__WORK ITEM__:
Find the lines below in which the string "discovery" occurs. Copy each one.

========================================================================

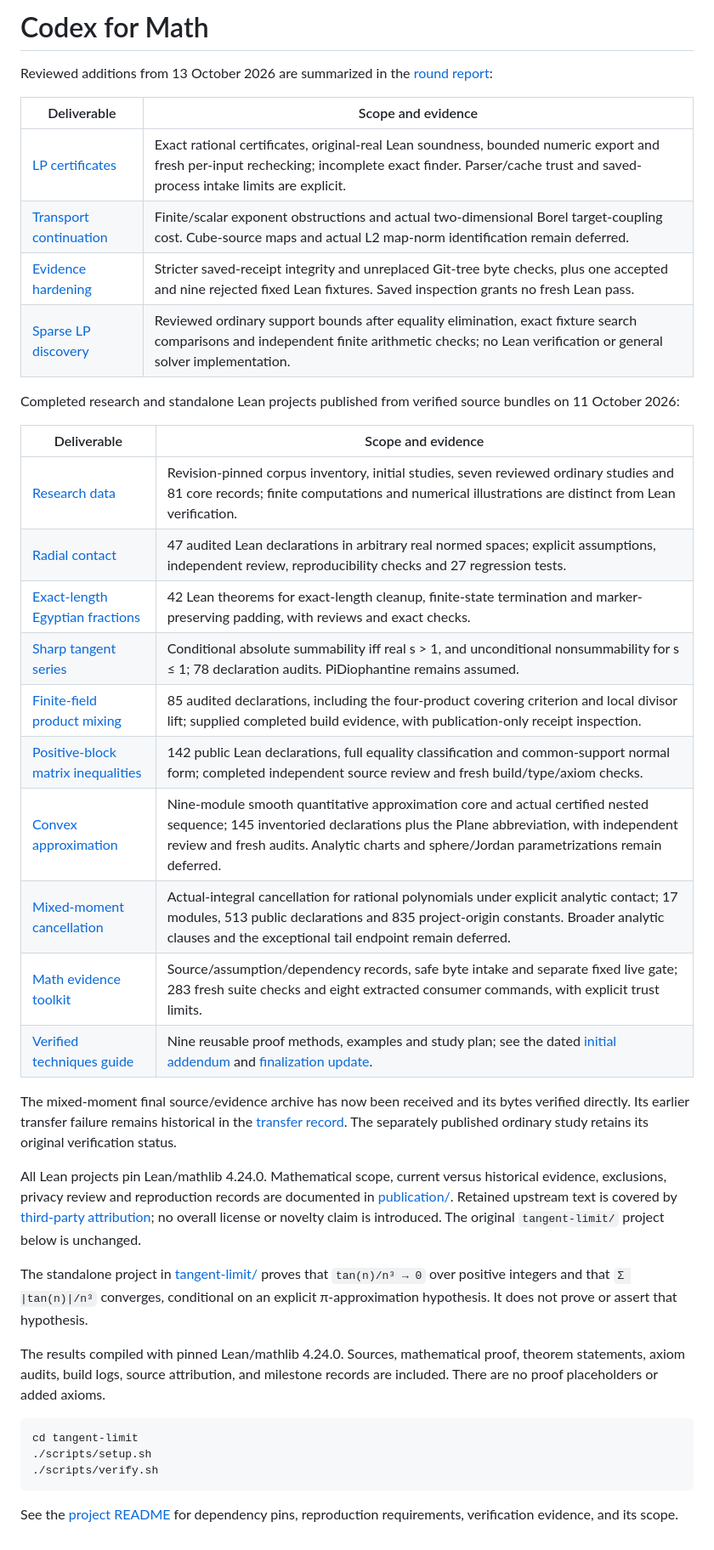
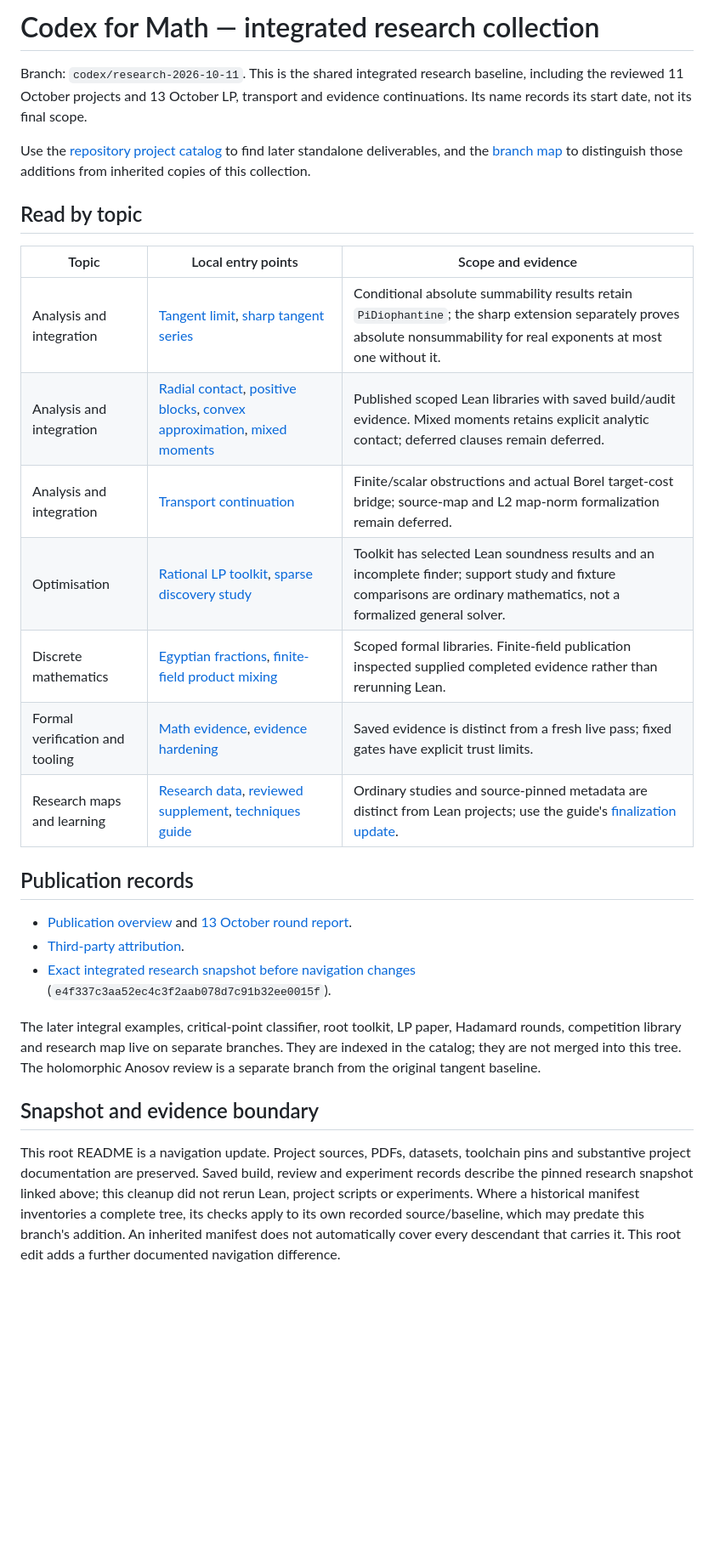
Before and after one commit to Drsunflowerherbert/Codex-for-Math, a Markdown page: README.md, the part around the change. Shown at 85% size. Rendered like a GitHub page; blank space fills up the shorter version.

Commit message:
docs: organize integrated collection by topic and evidence scope

````diff
--- a/README.md
+++ b/README.md
@@ -1,57 +1,43 @@
-# Codex for Math
+# Codex for Math — integrated research collection
 
-Reviewed additions from 13 October 2026 are summarized in the
-[round report](publication/ROUND-2026-10-13.md):
+Branch: `codex/research-2026-10-11`. This is the shared integrated research baseline,
+including the reviewed 11 October projects and 13 October LP, transport and
+evidence continuations. Its name records its start date, not its final scope.
 
-| Deliverable | Scope and evidence |
-| --- | --- |
-| [LP certificates](lp-certificates/README.md) | Exact rational certificates, original-real Lean soundness, bounded numeric export and fresh per-input rechecking; incomplete exact finder. Parser/cache trust and saved-process intake limits are explicit. |
-| [Transport continuation](transport-sharpness/README.md) | Finite/scalar exponent obstructions and actual two-dimensional Borel target-coupling cost. Cube-source maps and actual L2 map-norm identification remain deferred. |
-| [Evidence hardening](evidence-hardening/README.md) | Stricter saved-receipt integrity and unreplaced Git-tree byte checks, plus one accepted and nine rejected fixed Lean fixtures. Saved inspection grants no fresh Lean pass. |
-| [Sparse LP discovery](lp-sparse-discovery/README.md) | Reviewed ordinary support bounds after equality elimination, exact fixture search comparisons and independent finite arithmetic checks; no Lean verification or general solver implementation. |
+Use the [repository project catalog](https://github.com/Drsunflowerherbert/Codex-for-Math/blob/codex/tangent-limit/docs/CATALOG.md) to find later standalone
+deliverables, and the [branch map](https://github.com/Drsunflowerherbert/Codex-for-Math/blob/codex/tangent-limit/docs/BRANCHES.md) to distinguish those additions
+from inherited copies of this collection.
 
-Completed research and standalone Lean projects published from verified source
-bundles on 11 October 2026:
+## Read by topic
 
-| Deliverable | Scope and evidence |
-| --- | --- |
-| [Research data](research/README.md) | Revision-pinned corpus inventory, initial studies, seven reviewed ordinary studies and 81 core records; finite computations and numerical illustrations are distinct from Lean verification. |
-| [Radial contact](radial-contact/README.md) | 47 audited Lean declarations in arbitrary real normed spaces; explicit assumptions, independent review, reproducibility checks and 27 regression tests. |
-| [Exact-length Egyptian fractions](egyptian-exact/README.md) | 42 Lean theorems for exact-length cleanup, finite-state termination and marker-preserving padding, with reviews and exact checks. |
-| [Sharp tangent series](tangent-sharp/README.md) | Conditional absolute summability iff real s > 1, and unconditional nonsummability for s ≤ 1; 78 declaration audits. PiDiophantine remains assumed. |
-| [Finite-field product mixing](finite-field-product-mixing/README.md) | 85 audited declarations, including the four-product covering criterion and local divisor lift; supplied completed build evidence, with publication-only receipt inspection. |
-| [Positive-block matrix inequalities](positive-blocks/README.md) | 142 public Lean declarations, full equality classification and common-support normal form; completed independent source review and fresh build/type/axiom checks. |
-| [Convex approximation](convex-approximation/README.md) | Nine-module smooth quantitative approximation core and actual certified nested sequence; 145 inventoried declarations plus the Plane abbreviation, with independent review and fresh audits. Analytic charts and sphere/Jordan parametrizations remain deferred. |
-| [Mixed-moment cancellation](mixed-moment/README.md) | Actual-integral cancellation for rational polynomials under explicit analytic contact; 17 modules, 513 public declarations and 835 project-origin constants. Broader analytic clauses and the exceptional tail endpoint remain deferred. |
-| [Math evidence toolkit](math-evidence/README.md) | Source/assumption/dependency records, safe byte intake and separate fixed live gate; 283 fresh suite checks and eight extracted consumer commands, with explicit trust limits. |
-| [Verified techniques guide](learning-guide/verified-techniques.md) | Nine reusable proof methods, examples and study plan; see the dated [initial addendum](learning-guide/STATUS-2026-10-11.md) and [finalization update](learning-guide/STATUS-FINALIZATION-2026-10-11.md). |
+| Topic | Local entry points | Scope and evidence |
+| --- | --- | --- |
+| Analysis and integration | [Tangent limit](tangent-limit/README.md), [sharp tangent series](tangent-sharp/README.md) | Conditional absolute summability results retain `PiDiophantine`; the sharp extension separately proves absolute nonsummability for real exponents at most one without it. |
+| Analysis and integration | [Radial contact](radial-contact/README.md), [positive blocks](positive-blocks/README.md), [convex approximation](convex-approximation/README.md), [mixed moments](mixed-moment/README.md) | Published scoped Lean libraries with saved build/audit evidence. Mixed moments retains explicit analytic contact; deferred clauses remain deferred. |
+| Analysis and integration | [Transport continuation](transport-sharpness/README.md) | Finite/scalar obstructions and actual Borel target-cost bridge; source-map and L2 map-norm formalization remain deferred. |
+| Optimisation | [Rational LP toolkit](lp-certificates/README.md), [sparse discovery study](lp-sparse-discovery/README.md) | Toolkit has selected Lean soundness results and an incomplete finder; support study and fixture comparisons are ordinary mathematics, not a formalized general solver. |
+| Discrete mathematics | [Egyptian fractions](egyptian-exact/README.md), [finite-field product mixing](finite-field-product-mixing/README.md) | Scoped formal libraries. Finite-field publication inspected supplied completed evidence rather than rerunning Lean. |
+| Formal verification and tooling | [Math evidence](math-evidence/README.md), [evidence hardening](evidence-hardening/README.md) | Saved evidence is distinct from a fresh live pass; fixed gates have explicit trust limits. |
+| Research maps and learning | [Research data](research/README.md), [reviewed supplement](research/supplement/README.md), [techniques guide](learning-guide/verified-techniques.md) | Ordinary studies and source-pinned metadata are distinct from Lean projects; use the guide's [finalization update](learning-guide/STATUS-FINALIZATION-2026-10-11.md). |
 
-The mixed-moment final source/evidence archive has now been received and its
-bytes verified directly. Its earlier transfer failure remains historical in
-the [transfer record](publication/PENDING-TRANSFER.json). The separately
-published ordinary study retains its original verification status.
+## Publication records
 
-All Lean projects pin Lean/mathlib 4.24.0. Mathematical scope, current versus
-historical evidence, exclusions, privacy review and reproduction records are
-documented in [publication/](publication/README.md). Retained upstream text is
-covered by [third-party attribution](THIRD-PARTY.md); no overall license or
-novelty claim is introduced. The original `tangent-limit/` project below is
-unchanged.
+- [Publication overview](publication/README.md) and [13 October round report](publication/ROUND-2026-10-13.md).
+- [Third-party attribution](THIRD-PARTY.md).
+- [Exact integrated research snapshot before navigation changes](https://github.com/Drsunflowerherbert/Codex-for-Math/blob/e4f337c3aa52ec4c3f2aab078d7c91b32ee0015f/README.md) (`e4f337c3aa52ec4c3f2aab078d7c91b32ee0015f`).
 
-The standalone project in [tangent-limit/](tangent-limit/README.md) proves that
-`tan(n)/n³ → 0` over positive integers and that `Σ |tan(n)|/n³` converges,
-conditional on an explicit π-approximation hypothesis. It does not prove or
-assert that hypothesis.
+The later integral examples, critical-point classifier, root toolkit, LP paper,
+Hadamard rounds, competition library and research map live on separate branches.
+They are indexed in the catalog; they are not merged into this tree. The
+holomorphic Anosov review is a separate branch from the original tangent baseline.
 
-The results compiled with pinned Lean/mathlib 4.24.0. Sources, mathematical
-proof, theorem statements, axiom audits, build logs, source attribution, and
-milestone records are included. There are no proof placeholders or added axioms.
+## Snapshot and evidence boundary
 
-```bash
-cd tangent-limit
-./scripts/setup.sh
-./scripts/verify.sh
-```
-
-See the [project README](tangent-limit/README.md) for dependency pins,
-reproduction requirements, verification evidence, and its scope.
+This root README is a navigation update. Project sources, PDFs, datasets,
+toolchain pins and substantive project documentation are preserved. Saved build,
+review and experiment records describe the pinned research snapshot linked
+above; this cleanup did not rerun Lean, project scripts or experiments.
+Where a historical manifest inventories a complete tree, its checks apply to
+its own recorded source/baseline, which may predate this branch's addition. An
+inherited manifest does not automatically cover every descendant that carries
+it. This root edit adds a further documented navigation difference.
````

========================================================================

__ANSWER SPACE__:
-| [Sparse LP discovery](lp-sparse-discovery/README.md) | Reviewed ordinary support bounds after equality elimination, exact fixture search comparisons and independent finite arithmetic checks; no Lean verification or general solver implementation. |
+| Optimisation | [Rational LP toolkit](lp-certificates/README.md), [sparse discovery study](lp-sparse-discovery/README.md) | Toolkit has selected Lean soundness results and an incomplete finder; support study and fixture comparisons are ordinary mathematics, not a formalized general solver. |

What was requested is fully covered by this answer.